Residents, family, and loved ones are dealing with the aftermath of what’s being considered the worst high-rise fire in Hawaii’s history.
Three people were killed, several more were injured, and dozens of residents were displaced after a five-alarm fire in the Marco Polo Apartments building in Moiliili Friday.
The blaze broke out on the 26th floor and burned more than a dozen units on three floors before crews could contain it.
The fire was extinguished by midnight, and firefighters remained on scene throughout the night to handle rekindles and flareups.
According to the American Red Cross, 110 residents were forced to stay at a makeshift shelter at Iolani School overnight.
It’s unclear just how many will be able to permanently return to their homes, and when.
The 26th, 27th and 28th floors remain closed due to various levels of fire, smoke, and water damage.
There are 17 units on each floor, meaning more than 50 tenants are displaced, and it could be weeks before residents living on those floors are allowed to return.
The damage resembles a war zone. Shards of broken glass and charred debris are all that’s left of several units.
Emmanuil and Larisa Mokan lived on the 26th floor where the fire started. Their unit was next door to the mother and son who died in the fire.
“Everything from memories, from our wedding pictures two years ago, our baby pictures, from every moment there is. Our belongings, our social security, I mean everything is probably gone by now,” Emmanuil Mokan said.
“It’s scary to believe something like that, knowing that our next door neighbors are gone. I don’t know. I’m just happy to be alive and happy that we’re okay,” Larisa Mokan said.
Residents living in the floors above where the fire started have heavy smoke damage and many who live floors below have water damage.
On Saturday, fire investigators continued work to determine a cause while restoration contractors surveyed the damage.
“About 3:30 this morning, (residents) were allowed to go back, so as of this morning, we had about 11 residents who just could not get back to their apartment,” said Coralie Matayoshi, executive director of the American Red Cross, Hawaii State Chapter.

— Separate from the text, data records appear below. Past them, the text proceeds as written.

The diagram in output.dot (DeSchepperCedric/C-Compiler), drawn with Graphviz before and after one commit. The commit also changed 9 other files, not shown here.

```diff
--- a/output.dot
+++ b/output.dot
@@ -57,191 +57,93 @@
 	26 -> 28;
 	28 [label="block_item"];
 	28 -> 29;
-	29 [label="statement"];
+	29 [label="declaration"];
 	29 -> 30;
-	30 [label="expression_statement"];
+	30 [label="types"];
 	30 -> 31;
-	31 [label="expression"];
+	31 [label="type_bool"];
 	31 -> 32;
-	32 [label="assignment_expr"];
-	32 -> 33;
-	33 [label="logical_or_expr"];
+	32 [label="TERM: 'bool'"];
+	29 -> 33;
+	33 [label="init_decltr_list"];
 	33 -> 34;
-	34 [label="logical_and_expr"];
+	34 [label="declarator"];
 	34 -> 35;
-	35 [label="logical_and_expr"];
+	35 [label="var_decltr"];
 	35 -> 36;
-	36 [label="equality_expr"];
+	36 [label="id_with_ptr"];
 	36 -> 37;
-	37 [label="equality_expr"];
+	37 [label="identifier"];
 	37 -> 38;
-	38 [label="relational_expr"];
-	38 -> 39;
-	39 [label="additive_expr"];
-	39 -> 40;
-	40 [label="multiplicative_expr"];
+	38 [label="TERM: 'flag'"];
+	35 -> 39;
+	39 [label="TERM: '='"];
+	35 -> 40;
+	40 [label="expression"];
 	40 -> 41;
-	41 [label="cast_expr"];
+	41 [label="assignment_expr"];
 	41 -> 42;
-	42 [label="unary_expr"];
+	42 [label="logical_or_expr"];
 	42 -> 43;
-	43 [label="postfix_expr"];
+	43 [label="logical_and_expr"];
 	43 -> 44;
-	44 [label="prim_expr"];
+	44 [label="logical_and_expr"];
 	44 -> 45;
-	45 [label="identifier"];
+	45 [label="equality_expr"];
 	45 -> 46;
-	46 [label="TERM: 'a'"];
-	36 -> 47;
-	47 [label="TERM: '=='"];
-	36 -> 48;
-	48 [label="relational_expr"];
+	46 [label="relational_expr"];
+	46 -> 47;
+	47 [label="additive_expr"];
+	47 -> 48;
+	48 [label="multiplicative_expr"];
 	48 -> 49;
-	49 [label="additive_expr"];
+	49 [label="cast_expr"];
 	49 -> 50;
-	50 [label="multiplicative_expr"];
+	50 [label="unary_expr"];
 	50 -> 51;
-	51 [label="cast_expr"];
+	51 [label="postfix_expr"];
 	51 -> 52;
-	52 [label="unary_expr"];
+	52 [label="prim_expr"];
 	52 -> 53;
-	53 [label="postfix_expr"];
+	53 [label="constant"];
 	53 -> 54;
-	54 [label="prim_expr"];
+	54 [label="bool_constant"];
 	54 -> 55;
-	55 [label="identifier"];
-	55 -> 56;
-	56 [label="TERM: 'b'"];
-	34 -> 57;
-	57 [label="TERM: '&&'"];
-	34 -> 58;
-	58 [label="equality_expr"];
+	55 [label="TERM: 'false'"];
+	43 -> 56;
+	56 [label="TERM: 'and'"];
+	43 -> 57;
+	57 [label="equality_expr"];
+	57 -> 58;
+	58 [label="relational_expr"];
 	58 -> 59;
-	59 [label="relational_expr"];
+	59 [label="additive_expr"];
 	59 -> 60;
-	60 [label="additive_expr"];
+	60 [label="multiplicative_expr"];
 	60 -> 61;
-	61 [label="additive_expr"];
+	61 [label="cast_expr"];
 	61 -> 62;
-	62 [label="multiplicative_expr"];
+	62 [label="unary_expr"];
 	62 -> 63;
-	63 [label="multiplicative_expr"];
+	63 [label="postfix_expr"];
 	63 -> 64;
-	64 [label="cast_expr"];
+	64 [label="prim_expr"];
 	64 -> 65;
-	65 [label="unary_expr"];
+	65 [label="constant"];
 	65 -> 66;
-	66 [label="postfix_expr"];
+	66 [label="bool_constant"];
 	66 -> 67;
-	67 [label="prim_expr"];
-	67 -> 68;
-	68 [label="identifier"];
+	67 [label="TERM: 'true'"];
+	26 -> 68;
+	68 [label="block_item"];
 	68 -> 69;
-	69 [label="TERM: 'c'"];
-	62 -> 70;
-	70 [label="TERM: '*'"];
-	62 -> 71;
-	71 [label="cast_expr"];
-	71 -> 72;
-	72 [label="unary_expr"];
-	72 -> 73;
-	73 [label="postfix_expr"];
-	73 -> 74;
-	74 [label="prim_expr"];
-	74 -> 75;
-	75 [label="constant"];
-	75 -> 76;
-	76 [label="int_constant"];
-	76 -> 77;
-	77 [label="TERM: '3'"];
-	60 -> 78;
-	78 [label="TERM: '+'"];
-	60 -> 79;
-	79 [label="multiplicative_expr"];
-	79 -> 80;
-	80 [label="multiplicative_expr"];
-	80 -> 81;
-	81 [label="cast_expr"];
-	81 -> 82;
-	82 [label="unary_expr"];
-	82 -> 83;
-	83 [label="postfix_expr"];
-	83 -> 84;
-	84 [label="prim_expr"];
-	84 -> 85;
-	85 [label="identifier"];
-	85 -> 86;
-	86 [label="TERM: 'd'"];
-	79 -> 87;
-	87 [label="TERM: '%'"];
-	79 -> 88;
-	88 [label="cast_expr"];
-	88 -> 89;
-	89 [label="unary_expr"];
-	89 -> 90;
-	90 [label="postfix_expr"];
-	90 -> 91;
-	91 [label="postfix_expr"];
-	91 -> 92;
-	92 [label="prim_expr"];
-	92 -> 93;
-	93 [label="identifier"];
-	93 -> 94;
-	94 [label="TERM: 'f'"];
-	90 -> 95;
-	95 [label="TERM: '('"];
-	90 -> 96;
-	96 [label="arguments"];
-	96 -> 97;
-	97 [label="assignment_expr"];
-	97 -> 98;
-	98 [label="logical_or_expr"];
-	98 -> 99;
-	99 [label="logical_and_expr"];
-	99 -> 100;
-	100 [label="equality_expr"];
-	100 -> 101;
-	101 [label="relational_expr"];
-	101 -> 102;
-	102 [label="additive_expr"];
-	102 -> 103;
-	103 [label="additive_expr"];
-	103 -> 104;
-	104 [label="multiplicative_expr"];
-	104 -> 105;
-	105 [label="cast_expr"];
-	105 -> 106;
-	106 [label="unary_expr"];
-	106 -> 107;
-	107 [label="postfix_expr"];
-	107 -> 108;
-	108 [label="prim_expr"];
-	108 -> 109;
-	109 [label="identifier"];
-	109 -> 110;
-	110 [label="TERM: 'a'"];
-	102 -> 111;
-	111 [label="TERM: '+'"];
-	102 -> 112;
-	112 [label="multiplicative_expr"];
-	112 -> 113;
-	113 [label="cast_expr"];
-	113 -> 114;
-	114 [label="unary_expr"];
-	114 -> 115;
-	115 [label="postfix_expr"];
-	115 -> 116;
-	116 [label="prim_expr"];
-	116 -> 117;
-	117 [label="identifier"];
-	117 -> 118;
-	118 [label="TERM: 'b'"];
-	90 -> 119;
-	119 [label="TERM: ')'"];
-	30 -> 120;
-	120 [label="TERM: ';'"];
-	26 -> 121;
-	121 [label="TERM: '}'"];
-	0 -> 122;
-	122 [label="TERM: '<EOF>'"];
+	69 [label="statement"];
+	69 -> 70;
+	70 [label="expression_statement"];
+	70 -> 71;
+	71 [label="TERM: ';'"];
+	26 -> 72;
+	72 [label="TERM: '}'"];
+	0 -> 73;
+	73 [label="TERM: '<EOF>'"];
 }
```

The Red Cross says this is one of the biggest emergency situations it has responded to, and there’s been an outpouring of support from the community.
“I saw it on the news and wanted to come and help,” said one woman who stopped by the shelter to drop off money.
Others donated supplies.
“Just a bunch of food, toothpaste, soap, snacks, you know, the essentials. Our thoughts and prayers go out to the families and friends of the victims. It’s just, you know it’s heartbreaking,” said Jessica Miriga with BELFOR Hawaii, an emergency response, cleanup, and restoration company.
The shelter will be open again Saturday night at Iolani School and on Sunday, case workers will be available from 9 a.m. to 5 p.m. to assess the needs of those displaced by the fire.
The Salvation Army Family Services Office on Oahu also offered aid to residents with rental assistance, food, clothing and comfort. Residents or their families may call The Salvation Army Family Services Office at (808) 800-4330.
Officials say the majority of the building’s occupants will be allowed to reenter their units for the remainder of the building, and are advised to contact the building’s management by calling the front desk for further details.